Check each line of the listing below for the string "color", and copy the ones that have it.
··········
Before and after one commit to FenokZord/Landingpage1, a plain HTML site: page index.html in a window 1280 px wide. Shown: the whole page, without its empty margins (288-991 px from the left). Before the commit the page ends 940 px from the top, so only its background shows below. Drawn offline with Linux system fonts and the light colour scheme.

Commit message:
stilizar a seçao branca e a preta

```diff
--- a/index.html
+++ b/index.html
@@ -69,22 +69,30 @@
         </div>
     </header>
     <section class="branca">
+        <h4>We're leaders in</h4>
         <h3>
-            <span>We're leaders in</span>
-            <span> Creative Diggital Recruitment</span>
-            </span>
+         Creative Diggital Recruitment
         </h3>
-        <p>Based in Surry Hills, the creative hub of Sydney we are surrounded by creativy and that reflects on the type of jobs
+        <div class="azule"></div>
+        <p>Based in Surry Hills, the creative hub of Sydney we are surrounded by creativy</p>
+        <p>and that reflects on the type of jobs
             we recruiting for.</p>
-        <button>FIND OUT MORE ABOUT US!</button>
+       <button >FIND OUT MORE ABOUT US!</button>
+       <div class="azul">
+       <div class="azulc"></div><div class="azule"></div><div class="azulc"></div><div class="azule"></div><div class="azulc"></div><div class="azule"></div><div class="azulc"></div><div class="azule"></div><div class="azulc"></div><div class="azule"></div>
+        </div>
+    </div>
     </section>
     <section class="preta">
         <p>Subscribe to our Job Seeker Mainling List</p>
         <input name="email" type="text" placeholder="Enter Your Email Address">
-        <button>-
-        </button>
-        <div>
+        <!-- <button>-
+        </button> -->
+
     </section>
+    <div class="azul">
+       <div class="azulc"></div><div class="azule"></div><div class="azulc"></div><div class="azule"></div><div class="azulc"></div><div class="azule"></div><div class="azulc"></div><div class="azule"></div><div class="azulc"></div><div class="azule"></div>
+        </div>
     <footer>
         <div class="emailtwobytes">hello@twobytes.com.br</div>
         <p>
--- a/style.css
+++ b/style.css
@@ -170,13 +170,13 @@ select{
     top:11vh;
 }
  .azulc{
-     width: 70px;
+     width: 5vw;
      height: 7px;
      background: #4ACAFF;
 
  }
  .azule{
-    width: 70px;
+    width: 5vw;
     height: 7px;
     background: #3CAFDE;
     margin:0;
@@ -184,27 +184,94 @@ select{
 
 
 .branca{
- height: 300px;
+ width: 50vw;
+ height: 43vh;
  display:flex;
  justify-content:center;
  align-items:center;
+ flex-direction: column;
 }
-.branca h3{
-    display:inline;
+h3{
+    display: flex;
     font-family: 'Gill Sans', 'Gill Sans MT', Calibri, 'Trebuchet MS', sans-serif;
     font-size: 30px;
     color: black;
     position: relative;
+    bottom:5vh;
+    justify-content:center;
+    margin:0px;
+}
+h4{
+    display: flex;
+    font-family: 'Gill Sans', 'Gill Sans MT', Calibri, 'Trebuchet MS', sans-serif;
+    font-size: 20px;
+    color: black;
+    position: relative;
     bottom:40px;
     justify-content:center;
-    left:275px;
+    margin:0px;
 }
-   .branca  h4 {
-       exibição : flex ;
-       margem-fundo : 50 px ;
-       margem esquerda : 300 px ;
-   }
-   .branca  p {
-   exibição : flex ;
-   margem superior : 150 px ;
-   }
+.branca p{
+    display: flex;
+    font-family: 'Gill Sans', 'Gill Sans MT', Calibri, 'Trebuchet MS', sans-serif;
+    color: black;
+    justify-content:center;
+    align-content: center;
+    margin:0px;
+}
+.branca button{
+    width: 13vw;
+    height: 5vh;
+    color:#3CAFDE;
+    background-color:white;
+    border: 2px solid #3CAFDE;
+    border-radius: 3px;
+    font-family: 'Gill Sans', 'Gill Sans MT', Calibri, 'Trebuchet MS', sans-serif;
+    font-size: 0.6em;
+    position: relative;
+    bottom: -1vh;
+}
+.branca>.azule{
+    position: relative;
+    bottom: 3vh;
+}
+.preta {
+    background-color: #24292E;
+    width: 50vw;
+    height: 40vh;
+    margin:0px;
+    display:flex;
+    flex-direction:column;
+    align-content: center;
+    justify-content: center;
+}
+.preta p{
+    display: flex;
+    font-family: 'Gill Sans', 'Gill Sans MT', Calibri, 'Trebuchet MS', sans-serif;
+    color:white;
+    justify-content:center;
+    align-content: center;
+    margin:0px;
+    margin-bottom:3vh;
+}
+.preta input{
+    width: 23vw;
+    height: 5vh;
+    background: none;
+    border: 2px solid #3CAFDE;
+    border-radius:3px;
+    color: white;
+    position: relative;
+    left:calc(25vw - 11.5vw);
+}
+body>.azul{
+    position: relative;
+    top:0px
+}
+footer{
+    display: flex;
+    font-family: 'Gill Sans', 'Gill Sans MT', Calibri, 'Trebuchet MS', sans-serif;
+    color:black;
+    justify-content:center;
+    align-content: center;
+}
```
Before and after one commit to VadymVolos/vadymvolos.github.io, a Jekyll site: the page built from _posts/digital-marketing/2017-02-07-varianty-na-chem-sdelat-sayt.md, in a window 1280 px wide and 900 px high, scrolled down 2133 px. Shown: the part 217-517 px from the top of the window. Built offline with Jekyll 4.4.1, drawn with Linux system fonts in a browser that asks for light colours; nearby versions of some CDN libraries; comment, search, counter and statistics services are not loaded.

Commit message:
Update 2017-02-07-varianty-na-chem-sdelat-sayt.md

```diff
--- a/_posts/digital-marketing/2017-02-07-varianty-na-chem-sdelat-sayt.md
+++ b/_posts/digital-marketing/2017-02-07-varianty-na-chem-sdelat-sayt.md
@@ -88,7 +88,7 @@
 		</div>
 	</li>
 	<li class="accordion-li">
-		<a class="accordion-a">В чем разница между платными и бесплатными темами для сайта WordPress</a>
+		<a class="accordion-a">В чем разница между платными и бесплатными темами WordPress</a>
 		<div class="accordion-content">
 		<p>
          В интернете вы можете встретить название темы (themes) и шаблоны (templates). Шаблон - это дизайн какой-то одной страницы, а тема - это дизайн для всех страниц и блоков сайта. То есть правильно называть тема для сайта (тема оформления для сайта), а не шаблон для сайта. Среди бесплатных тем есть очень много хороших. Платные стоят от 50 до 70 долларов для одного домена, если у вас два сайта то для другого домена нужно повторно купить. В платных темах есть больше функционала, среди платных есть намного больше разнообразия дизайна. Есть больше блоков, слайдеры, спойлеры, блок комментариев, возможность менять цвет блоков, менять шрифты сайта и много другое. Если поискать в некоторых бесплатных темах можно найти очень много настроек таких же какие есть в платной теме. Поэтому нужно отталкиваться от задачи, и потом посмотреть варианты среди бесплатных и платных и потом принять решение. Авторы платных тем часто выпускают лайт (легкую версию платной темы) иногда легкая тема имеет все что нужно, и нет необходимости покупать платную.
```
··········
EXERCISE RESPONSE:
     color: black;
+    color: black;
+    color: black;
+    color:#3CAFDE;
+    background-color:white;
+    background-color: #24292E;
+    color:white;
+    color: white;
+    color:black;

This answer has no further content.